    1547 posts
    26 April 2017 in reply to Carmela

    Hi Carmela,

    I'm going to print this out and put it on my fridge. Sounds a bit random but I think it will be really helpful to read every day.

    When I'm lost in depression it becomes all about me sometimes so it will be good to remember every single day that my health impacts on the people I love most and I need to focus on taking care of them as well.

    Thank you for your advice and sharing your experience Carmela.

    3 people found this helpful
  5. Helenange
    Helenange avatar
    1 posts
    21 July 2017 in reply to Carmela

    Hi Carmela, it's my first time navigating this on line group. I hope I'm in the right area.

    I read and found some support from your post.

    I am single and have my 30 yo daughter living with me who suffers from depression. Her 4 yo daughter lives with me as well.

    my daughter can't get up in the mornings... any help/ ideas out there so I can get her going ?

    Thanks

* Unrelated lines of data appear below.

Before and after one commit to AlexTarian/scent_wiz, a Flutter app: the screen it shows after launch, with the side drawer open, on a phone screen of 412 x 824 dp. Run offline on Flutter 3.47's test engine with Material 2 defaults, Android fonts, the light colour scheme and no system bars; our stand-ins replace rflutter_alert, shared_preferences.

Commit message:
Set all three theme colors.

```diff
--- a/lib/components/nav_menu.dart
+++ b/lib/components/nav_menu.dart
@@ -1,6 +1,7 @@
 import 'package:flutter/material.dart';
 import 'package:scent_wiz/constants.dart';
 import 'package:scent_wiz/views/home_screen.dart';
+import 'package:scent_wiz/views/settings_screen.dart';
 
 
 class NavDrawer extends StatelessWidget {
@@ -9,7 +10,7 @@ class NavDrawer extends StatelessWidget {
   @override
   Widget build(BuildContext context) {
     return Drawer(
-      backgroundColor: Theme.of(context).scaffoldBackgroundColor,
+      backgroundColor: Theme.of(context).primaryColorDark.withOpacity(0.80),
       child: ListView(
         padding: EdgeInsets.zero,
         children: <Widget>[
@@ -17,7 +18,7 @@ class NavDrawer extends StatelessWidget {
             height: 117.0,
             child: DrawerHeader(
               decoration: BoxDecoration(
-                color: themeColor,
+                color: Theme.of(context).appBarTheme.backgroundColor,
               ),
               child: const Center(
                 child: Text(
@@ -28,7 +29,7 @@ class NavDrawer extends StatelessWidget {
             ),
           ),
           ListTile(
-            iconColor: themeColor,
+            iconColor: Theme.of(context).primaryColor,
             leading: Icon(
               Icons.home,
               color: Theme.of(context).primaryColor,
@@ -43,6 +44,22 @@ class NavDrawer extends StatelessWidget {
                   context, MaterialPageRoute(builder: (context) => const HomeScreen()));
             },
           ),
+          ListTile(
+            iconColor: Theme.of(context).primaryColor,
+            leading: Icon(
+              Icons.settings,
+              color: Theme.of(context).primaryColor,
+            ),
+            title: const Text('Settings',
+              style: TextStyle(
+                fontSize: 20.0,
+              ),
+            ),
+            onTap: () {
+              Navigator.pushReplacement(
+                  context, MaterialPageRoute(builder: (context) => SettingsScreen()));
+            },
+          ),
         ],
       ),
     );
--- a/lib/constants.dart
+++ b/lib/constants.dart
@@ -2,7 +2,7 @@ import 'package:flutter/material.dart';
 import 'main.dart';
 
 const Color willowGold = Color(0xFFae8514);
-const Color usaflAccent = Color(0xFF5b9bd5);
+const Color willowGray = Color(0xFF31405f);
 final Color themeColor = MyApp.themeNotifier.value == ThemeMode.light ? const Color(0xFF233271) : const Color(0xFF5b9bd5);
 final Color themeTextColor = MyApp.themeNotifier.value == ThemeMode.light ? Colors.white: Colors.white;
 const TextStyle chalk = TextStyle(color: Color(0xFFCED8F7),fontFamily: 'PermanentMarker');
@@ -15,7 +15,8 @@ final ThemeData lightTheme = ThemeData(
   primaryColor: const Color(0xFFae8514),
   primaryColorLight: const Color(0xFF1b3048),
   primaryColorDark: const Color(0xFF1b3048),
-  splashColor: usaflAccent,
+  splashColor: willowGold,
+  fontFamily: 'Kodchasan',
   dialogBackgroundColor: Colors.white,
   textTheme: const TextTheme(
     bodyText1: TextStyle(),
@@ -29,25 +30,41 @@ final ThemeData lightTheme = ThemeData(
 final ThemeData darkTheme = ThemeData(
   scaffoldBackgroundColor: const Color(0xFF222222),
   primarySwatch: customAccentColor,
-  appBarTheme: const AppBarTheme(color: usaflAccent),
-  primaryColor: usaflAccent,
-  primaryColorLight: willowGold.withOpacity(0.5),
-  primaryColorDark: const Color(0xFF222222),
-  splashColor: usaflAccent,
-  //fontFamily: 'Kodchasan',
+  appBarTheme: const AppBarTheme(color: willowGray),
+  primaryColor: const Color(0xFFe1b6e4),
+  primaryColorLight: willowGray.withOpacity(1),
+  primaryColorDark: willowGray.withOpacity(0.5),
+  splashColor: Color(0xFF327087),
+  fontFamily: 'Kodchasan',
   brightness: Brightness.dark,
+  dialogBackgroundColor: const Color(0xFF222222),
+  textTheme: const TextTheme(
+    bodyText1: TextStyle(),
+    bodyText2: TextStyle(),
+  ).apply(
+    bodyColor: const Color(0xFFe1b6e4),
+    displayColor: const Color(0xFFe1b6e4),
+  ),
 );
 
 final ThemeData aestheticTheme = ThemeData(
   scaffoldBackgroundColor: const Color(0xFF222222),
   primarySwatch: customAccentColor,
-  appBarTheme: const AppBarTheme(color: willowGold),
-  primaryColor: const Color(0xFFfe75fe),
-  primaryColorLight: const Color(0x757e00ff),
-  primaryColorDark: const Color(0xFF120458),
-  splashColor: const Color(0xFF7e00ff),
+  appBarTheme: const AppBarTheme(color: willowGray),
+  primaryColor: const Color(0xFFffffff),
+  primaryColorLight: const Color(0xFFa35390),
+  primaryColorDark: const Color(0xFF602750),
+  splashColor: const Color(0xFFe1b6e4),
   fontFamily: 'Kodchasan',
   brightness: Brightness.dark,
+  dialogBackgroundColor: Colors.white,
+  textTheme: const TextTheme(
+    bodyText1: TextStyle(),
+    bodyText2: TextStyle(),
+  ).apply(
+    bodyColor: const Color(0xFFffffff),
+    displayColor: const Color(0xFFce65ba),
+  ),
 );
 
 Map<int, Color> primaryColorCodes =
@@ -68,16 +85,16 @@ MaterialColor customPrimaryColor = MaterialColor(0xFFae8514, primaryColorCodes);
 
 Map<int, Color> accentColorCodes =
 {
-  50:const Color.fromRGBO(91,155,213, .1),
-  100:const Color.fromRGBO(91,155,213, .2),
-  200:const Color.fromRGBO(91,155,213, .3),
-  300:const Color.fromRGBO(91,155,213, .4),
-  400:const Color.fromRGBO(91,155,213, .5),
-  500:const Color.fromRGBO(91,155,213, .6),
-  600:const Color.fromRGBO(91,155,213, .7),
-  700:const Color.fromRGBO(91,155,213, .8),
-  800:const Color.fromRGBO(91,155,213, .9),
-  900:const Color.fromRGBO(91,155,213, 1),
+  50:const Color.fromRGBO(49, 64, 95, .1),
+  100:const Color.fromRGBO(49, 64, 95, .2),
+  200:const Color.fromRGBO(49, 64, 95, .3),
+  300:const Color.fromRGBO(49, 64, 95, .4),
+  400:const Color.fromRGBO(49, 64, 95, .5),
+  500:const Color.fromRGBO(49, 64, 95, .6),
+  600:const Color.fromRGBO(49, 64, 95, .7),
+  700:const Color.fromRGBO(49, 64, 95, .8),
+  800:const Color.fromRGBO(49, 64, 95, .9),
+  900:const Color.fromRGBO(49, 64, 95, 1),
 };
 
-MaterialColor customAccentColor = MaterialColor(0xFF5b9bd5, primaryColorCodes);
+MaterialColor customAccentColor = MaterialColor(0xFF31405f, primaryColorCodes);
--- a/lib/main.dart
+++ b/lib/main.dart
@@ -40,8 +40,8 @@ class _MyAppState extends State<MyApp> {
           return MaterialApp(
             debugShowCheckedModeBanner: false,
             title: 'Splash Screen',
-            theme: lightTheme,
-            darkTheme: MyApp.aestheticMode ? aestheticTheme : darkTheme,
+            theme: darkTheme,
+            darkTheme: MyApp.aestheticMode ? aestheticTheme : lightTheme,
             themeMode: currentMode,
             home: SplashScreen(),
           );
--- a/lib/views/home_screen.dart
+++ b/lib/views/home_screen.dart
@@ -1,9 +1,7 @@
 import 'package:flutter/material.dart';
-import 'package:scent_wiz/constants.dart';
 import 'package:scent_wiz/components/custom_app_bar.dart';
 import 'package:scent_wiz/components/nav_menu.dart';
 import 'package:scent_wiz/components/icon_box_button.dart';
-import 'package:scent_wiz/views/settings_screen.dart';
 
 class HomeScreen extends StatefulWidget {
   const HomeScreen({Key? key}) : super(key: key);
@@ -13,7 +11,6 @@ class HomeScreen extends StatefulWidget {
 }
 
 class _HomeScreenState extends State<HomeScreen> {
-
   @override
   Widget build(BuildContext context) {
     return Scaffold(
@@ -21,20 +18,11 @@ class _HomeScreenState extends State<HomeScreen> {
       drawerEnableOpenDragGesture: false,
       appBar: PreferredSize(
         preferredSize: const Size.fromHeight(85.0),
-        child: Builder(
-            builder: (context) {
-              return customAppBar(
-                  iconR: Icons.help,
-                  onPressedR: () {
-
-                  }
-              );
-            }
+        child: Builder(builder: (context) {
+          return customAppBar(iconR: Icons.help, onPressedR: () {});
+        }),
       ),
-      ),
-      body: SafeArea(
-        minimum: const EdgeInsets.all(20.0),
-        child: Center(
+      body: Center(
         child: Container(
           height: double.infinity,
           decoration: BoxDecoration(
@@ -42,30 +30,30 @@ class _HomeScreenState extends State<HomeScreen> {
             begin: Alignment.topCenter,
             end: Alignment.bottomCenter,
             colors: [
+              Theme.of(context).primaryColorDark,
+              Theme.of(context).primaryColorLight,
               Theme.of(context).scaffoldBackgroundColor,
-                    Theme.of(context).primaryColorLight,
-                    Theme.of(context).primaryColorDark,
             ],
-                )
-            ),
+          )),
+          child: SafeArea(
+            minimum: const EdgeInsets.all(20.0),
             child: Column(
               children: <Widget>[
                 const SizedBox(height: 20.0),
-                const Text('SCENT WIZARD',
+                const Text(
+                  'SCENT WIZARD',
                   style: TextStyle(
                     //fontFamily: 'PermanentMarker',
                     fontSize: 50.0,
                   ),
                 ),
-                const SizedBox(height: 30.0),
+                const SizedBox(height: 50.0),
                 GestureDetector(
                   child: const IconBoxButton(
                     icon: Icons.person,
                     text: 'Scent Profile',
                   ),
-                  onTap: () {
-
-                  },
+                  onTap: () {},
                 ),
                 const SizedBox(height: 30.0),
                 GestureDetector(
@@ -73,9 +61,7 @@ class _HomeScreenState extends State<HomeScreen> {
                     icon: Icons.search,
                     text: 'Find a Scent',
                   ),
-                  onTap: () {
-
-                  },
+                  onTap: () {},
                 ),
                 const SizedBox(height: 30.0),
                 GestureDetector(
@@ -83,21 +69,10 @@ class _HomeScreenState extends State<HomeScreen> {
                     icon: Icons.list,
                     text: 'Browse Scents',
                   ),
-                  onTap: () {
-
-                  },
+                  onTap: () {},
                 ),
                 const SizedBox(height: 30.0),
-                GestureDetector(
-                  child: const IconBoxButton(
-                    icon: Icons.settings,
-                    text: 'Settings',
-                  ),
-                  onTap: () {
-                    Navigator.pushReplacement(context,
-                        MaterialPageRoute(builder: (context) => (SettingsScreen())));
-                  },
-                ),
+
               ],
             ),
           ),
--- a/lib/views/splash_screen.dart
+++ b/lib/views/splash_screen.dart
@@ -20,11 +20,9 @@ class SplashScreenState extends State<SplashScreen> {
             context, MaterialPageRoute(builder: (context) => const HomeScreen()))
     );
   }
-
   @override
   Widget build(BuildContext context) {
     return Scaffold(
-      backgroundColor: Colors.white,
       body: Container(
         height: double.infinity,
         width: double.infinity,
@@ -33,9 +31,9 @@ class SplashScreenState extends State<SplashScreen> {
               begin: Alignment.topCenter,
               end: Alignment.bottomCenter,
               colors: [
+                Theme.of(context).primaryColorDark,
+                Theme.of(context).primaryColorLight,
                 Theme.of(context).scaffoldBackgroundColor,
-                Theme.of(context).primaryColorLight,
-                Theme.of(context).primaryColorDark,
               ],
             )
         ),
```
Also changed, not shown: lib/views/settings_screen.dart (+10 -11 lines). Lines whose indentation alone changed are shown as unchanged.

  6. geoff
    Community Champion
    • Outstanding members who have volunteered their time to support others here on the forums
    • Life membership is awarded by beyondblue for providing outstanding peer support to the online community over a period of 3+ years.
    • A member of beyondblue's blueVoices community
    geoff avatar
    8925 posts
    24 July 2017 in reply to Helenange
    hello Helenange, forgive me but Carmela has been tied up with 'A Black Dog' and she was truly a terrific person that we had on this site, but this other site takes up most of her time and unfortunately we don't hear from her, but if you contact this other site then there is no doubt she will get back to you.
    I am terribly sorry that your daughter is suffering from depression and I'm sure that this puts more pressure on you having to look after her as well as her 4 year old daughter, it actually reminds me when my ex had PND but fortunately her mother was living with us and I'm not sure if we could have coped if she wasn't living with us, as I was running a family owned hotel and my ability to be able to help her was very limited, plus the PND rubbed onto me as well.
    At that stage, we had 2 sons aged 2 and 1.
    Her daughter won't understand why her mum feels like this, but would take it as though she is very sad, and I know that the stress for you would slowly be building up, which I can't explain how very sorry I feel for you, but to begin with I need to know whether she is seeing a doctor/psychologist and taking any medication.
    If you could get back to us that would be lovely, as we seem to be about the same age. Geoff.
    1 person found this helpful